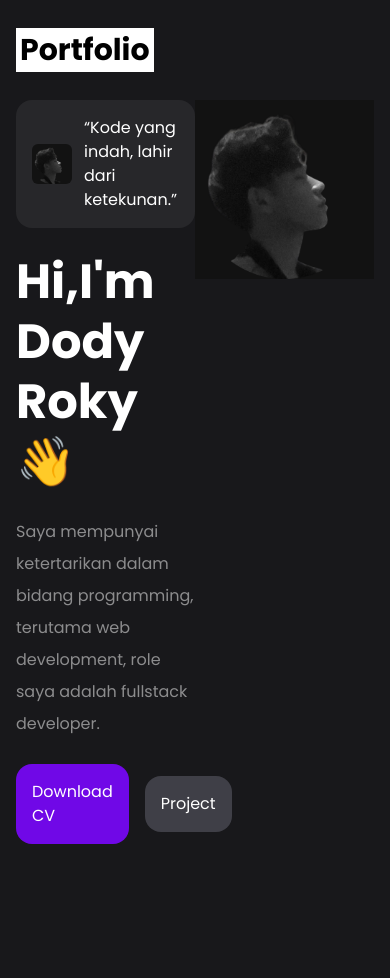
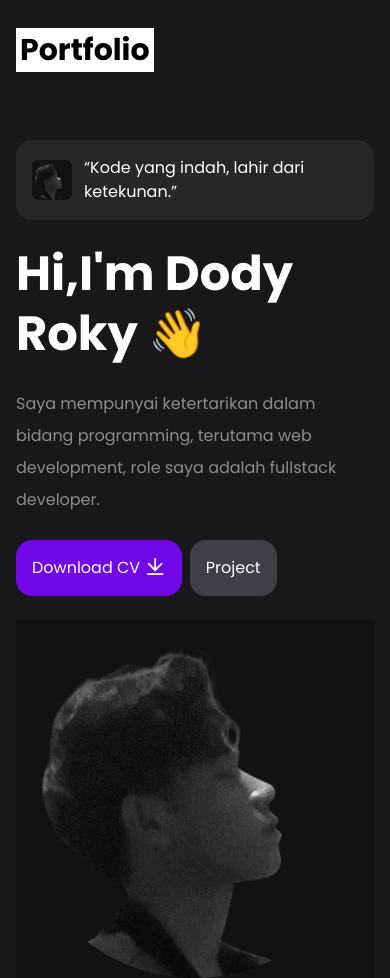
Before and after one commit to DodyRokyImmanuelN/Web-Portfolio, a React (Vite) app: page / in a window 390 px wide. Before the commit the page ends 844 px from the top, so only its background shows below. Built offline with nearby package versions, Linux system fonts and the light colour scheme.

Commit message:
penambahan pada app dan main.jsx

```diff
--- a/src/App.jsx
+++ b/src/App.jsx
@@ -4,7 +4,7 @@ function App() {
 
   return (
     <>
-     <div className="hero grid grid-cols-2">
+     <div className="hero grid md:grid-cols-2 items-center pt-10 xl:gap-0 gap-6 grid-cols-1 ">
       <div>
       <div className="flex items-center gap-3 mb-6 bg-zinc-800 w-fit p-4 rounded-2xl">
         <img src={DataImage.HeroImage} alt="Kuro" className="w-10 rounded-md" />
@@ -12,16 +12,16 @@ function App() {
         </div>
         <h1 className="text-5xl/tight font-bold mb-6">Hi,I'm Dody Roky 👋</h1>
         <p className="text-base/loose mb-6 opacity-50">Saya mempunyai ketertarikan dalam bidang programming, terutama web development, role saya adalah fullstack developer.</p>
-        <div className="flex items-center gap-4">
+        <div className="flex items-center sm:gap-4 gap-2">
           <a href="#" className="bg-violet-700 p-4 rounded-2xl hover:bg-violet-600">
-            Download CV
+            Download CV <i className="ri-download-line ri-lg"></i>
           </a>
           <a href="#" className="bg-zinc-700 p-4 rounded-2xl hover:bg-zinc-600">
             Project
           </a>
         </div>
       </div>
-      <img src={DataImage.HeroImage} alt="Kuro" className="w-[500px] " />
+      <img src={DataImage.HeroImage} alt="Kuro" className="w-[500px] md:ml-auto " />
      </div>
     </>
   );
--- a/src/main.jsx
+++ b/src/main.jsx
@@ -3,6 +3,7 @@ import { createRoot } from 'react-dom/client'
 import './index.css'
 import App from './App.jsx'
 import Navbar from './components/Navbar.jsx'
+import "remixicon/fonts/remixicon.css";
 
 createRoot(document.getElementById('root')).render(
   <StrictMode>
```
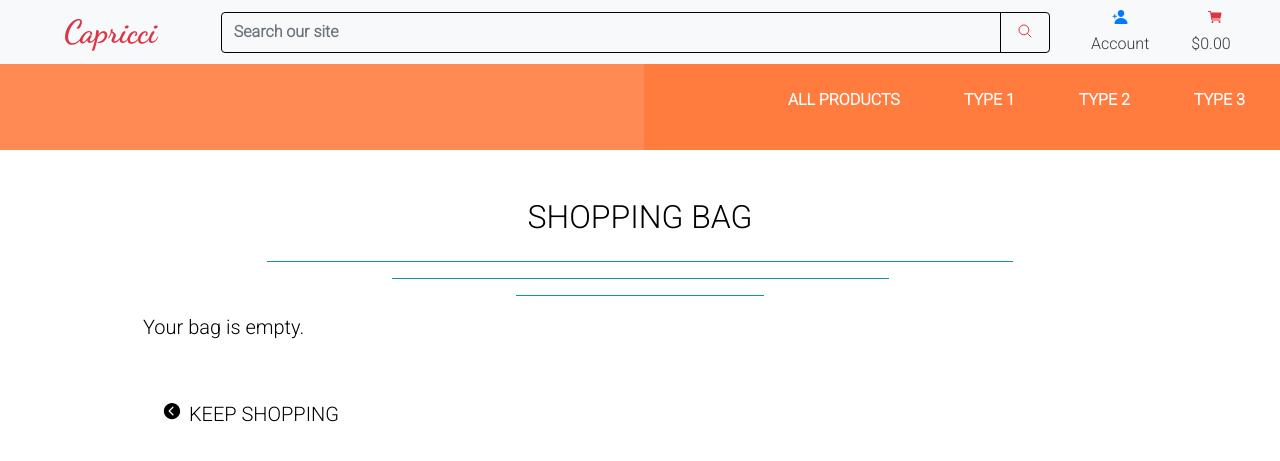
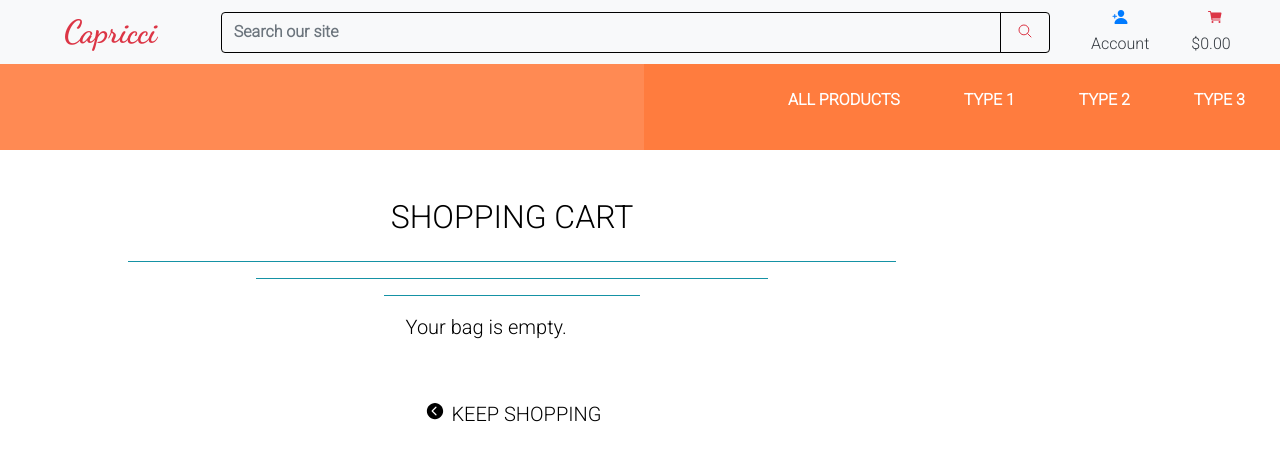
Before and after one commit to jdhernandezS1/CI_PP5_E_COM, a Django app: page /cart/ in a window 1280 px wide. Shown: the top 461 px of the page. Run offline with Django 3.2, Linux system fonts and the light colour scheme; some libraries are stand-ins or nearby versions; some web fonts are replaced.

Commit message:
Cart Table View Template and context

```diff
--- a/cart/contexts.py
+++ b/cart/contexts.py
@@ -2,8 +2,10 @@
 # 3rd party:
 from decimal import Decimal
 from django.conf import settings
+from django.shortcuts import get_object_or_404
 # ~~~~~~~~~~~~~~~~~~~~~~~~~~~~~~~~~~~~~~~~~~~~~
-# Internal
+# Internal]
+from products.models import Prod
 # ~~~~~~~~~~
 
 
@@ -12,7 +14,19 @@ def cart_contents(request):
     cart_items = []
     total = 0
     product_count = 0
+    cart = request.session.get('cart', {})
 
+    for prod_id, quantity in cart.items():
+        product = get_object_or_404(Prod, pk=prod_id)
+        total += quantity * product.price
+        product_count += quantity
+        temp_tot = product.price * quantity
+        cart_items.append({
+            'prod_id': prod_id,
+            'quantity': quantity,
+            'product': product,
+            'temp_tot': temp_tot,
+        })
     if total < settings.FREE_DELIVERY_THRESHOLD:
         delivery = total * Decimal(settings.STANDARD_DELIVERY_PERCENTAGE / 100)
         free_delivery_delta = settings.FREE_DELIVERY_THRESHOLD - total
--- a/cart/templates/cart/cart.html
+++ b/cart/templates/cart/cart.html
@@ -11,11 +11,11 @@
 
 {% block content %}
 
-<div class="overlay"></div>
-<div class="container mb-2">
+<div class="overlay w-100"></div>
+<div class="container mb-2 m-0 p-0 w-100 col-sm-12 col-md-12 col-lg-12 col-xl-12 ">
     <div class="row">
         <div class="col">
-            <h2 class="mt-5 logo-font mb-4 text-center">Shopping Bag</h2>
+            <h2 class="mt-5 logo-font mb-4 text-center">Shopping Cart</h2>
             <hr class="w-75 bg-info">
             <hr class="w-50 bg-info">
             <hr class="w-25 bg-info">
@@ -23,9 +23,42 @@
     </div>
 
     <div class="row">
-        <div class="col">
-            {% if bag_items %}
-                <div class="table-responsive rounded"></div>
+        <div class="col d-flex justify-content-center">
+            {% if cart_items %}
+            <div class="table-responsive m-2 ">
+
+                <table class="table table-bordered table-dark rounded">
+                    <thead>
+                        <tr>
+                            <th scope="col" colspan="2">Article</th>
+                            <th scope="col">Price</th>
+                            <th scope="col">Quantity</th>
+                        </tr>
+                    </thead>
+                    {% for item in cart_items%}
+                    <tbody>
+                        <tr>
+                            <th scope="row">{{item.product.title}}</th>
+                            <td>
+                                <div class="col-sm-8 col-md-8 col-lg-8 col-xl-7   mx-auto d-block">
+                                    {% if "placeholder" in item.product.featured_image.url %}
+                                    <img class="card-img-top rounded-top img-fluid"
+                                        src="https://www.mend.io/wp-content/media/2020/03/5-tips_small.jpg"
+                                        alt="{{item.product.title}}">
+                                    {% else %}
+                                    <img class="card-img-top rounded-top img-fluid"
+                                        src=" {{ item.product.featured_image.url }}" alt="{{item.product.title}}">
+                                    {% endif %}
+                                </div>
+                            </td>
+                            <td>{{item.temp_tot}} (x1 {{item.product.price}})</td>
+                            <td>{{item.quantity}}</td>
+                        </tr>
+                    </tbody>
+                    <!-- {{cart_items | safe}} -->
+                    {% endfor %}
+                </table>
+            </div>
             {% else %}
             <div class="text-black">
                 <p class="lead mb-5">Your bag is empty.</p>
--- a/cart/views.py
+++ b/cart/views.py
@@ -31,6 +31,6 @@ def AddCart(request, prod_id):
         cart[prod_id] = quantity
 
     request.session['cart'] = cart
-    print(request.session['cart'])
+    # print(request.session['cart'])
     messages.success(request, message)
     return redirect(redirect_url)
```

■ **WHAT YOU NEED TO DO**
Retype every entry exactly, but keep the pictures out of your copy.

■ **TASK ANSWER**
Before and after one commit to DodyRokyImmanuelN/Web-Portfolio, a React (Vite) app: page / in a window 390 px wide. Before the commit the page ends 844 px from the top, so only its background shows below. Built offline with nearby package versions, Linux system fonts and the light colour scheme.

Commit message:
penambahan pada app dan main.jsx

```diff
--- a/src/App.jsx
+++ b/src/App.jsx
@@ -4,7 +4,7 @@ function App() {
 
   return (
     <>
-     <div className="hero grid grid-cols-2">
+     <div className="hero grid md:grid-cols-2 items-center pt-10 xl:gap-0 gap-6 grid-cols-1 ">
       <div>
       <div className="flex items-center gap-3 mb-6 bg-zinc-800 w-fit p-4 rounded-2xl">
         <img src={DataImage.HeroImage} alt="Kuro" className="w-10 rounded-md" />
@@ -12,16 +12,16 @@ function App() {
         </div>
         <h1 className="text-5xl/tight font-bold mb-6">Hi,I'm Dody Roky 👋</h1>
         <p className="text-base/loose mb-6 opacity-50">Saya mempunyai ketertarikan dalam bidang programming, terutama web development, role saya adalah fullstack developer.</p>
-        <div className="flex items-center gap-4">
+        <div className="flex items-center sm:gap-4 gap-2">
           <a href="#" className="bg-violet-700 p-4 rounded-2xl hover:bg-violet-600">
-            Download CV
+            Download CV <i className="ri-download-line ri-lg"></i>
           </a>
           <a href="#" className="bg-zinc-700 p-4 rounded-2xl hover:bg-zinc-600">
             Project
           </a>
         </div>
       </div>
-      <img src={DataImage.HeroImage} alt="Kuro" className="w-[500px] " />
+      <img src={DataImage.HeroImage} alt="Kuro" className="w-[500px] md:ml-auto " />
      </div>
     </>
   );
--- a/src/main.jsx
+++ b/src/main.jsx
@@ -3,6 +3,7 @@ import { createRoot } from 'react-dom/client'
 import './index.css'
 import App from './App.jsx'
 import Navbar from './components/Navbar.jsx'
+import "remixicon/fonts/remixicon.css";
 
 createRoot(document.getElementById('root')).render(
   <StrictMode>
```
Before and after one commit to jdhernandezS1/CI_PP5_E_COM, a Django app: page /cart/ in a window 1280 px wide. Shown: the top 461 px of the page. Run offline with Django 3.2, Linux system fonts and the light colour scheme; some libraries are stand-ins or nearby versions; some web fonts are replaced.

Commit message:
Cart Table View Template and context

```diff
--- a/cart/contexts.py
+++ b/cart/contexts.py
@@ -2,8 +2,10 @@
 # 3rd party:
 from decimal import Decimal
 from django.conf import settings
+from django.shortcuts import get_object_or_404
 # ~~~~~~~~~~~~~~~~~~~~~~~~~~~~~~~~~~~~~~~~~~~~~
-# Internal
+# Internal]
+from products.models import Prod
 # ~~~~~~~~~~
 
 
@@ -12,7 +14,19 @@ def cart_contents(request):
     cart_items = []
     total = 0
     product_count = 0
+    cart = request.session.get('cart', {})
 
+    for prod_id, quantity in cart.items():
+        product = get_object_or_404(Prod, pk=prod_id)
+        total += quantity * product.price
+        product_count += quantity
+        temp_tot = product.price * quantity
+        cart_items.append({
+            'prod_id': prod_id,
+            'quantity': quantity,
+            'product': product,
+            'temp_tot': temp_tot,
+        })
     if total < settings.FREE_DELIVERY_THRESHOLD:
         delivery = total * Decimal(settings.STANDARD_DELIVERY_PERCENTAGE / 100)
         free_delivery_delta = settings.FREE_DELIVERY_THRESHOLD - total
--- a/cart/templates/cart/cart.html
+++ b/cart/templates/cart/cart.html
@@ -11,11 +11,11 @@
 
 {% block content %}
 
-<div class="overlay"></div>
-<div class="container mb-2">
+<div class="overlay w-100"></div>
+<div class="container mb-2 m-0 p-0 w-100 col-sm-12 col-md-12 col-lg-12 col-xl-12 ">
     <div class="row">
         <div class="col">
-            <h2 class="mt-5 logo-font mb-4 text-center">Shopping Bag</h2>
+            <h2 class="mt-5 logo-font mb-4 text-center">Shopping Cart</h2>
             <hr class="w-75 bg-info">
             <hr class="w-50 bg-info">
             <hr class="w-25 bg-info">
@@ -23,9 +23,42 @@
     </div>
 
     <div class="row">
-        <div class="col">
-            {% if bag_items %}
-                <div class="table-responsive rounded"></div>
+        <div class="col d-flex justify-content-center">
+            {% if cart_items %}
+            <div class="table-responsive m-2 ">
+
+                <table class="table table-bordered table-dark rounded">
+                    <thead>
+                        <tr>
+                            <th scope="col" colspan="2">Article</th>
+                            <th scope="col">Price</th>
+                            <th scope="col">Quantity</th>
+                        </tr>
+                    </thead>
+                    {% for item in cart_items%}
+                    <tbody>
+                        <tr>
+                            <th scope="row">{{item.product.title}}</th>
+                            <td>
+                                <div class="col-sm-8 col-md-8 col-lg-8 col-xl-7   mx-auto d-block">
+                                    {% if "placeholder" in item.product.featured_image.url %}
+                                    <img class="card-img-top rounded-top img-fluid"
+                                        src="https://www.mend.io/wp-content/media/2020/03/5-tips_small.jpg"
+                                        alt="{{item.product.title}}">
+                                    {% else %}
+                                    <img class="card-img-top rounded-top img-fluid"
+                                        src=" {{ item.product.featured_image.url }}" alt="{{item.product.title}}">
+                                    {% endif %}
+                                </div>
+                            </td>
+                            <td>{{item.temp_tot}} (x1 {{item.product.price}})</td>
+                            <td>{{item.quantity}}</td>
+                        </tr>
+                    </tbody>
+                    <!-- {{cart_items | safe}} -->
+                    {% endfor %}
+                </table>
+            </div>
             {% else %}
             <div class="text-black">
                 <p class="lead mb-5">Your bag is empty.</p>
--- a/cart/views.py
+++ b/cart/views.py
@@ -31,6 +31,6 @@ def AddCart(request, prod_id):
         cart[prod_id] = quantity
 
     request.session['cart'] = cart
-    print(request.session['cart'])
+    # print(request.session['cart'])
     messages.success(request, message)
     return redirect(redirect_url)
```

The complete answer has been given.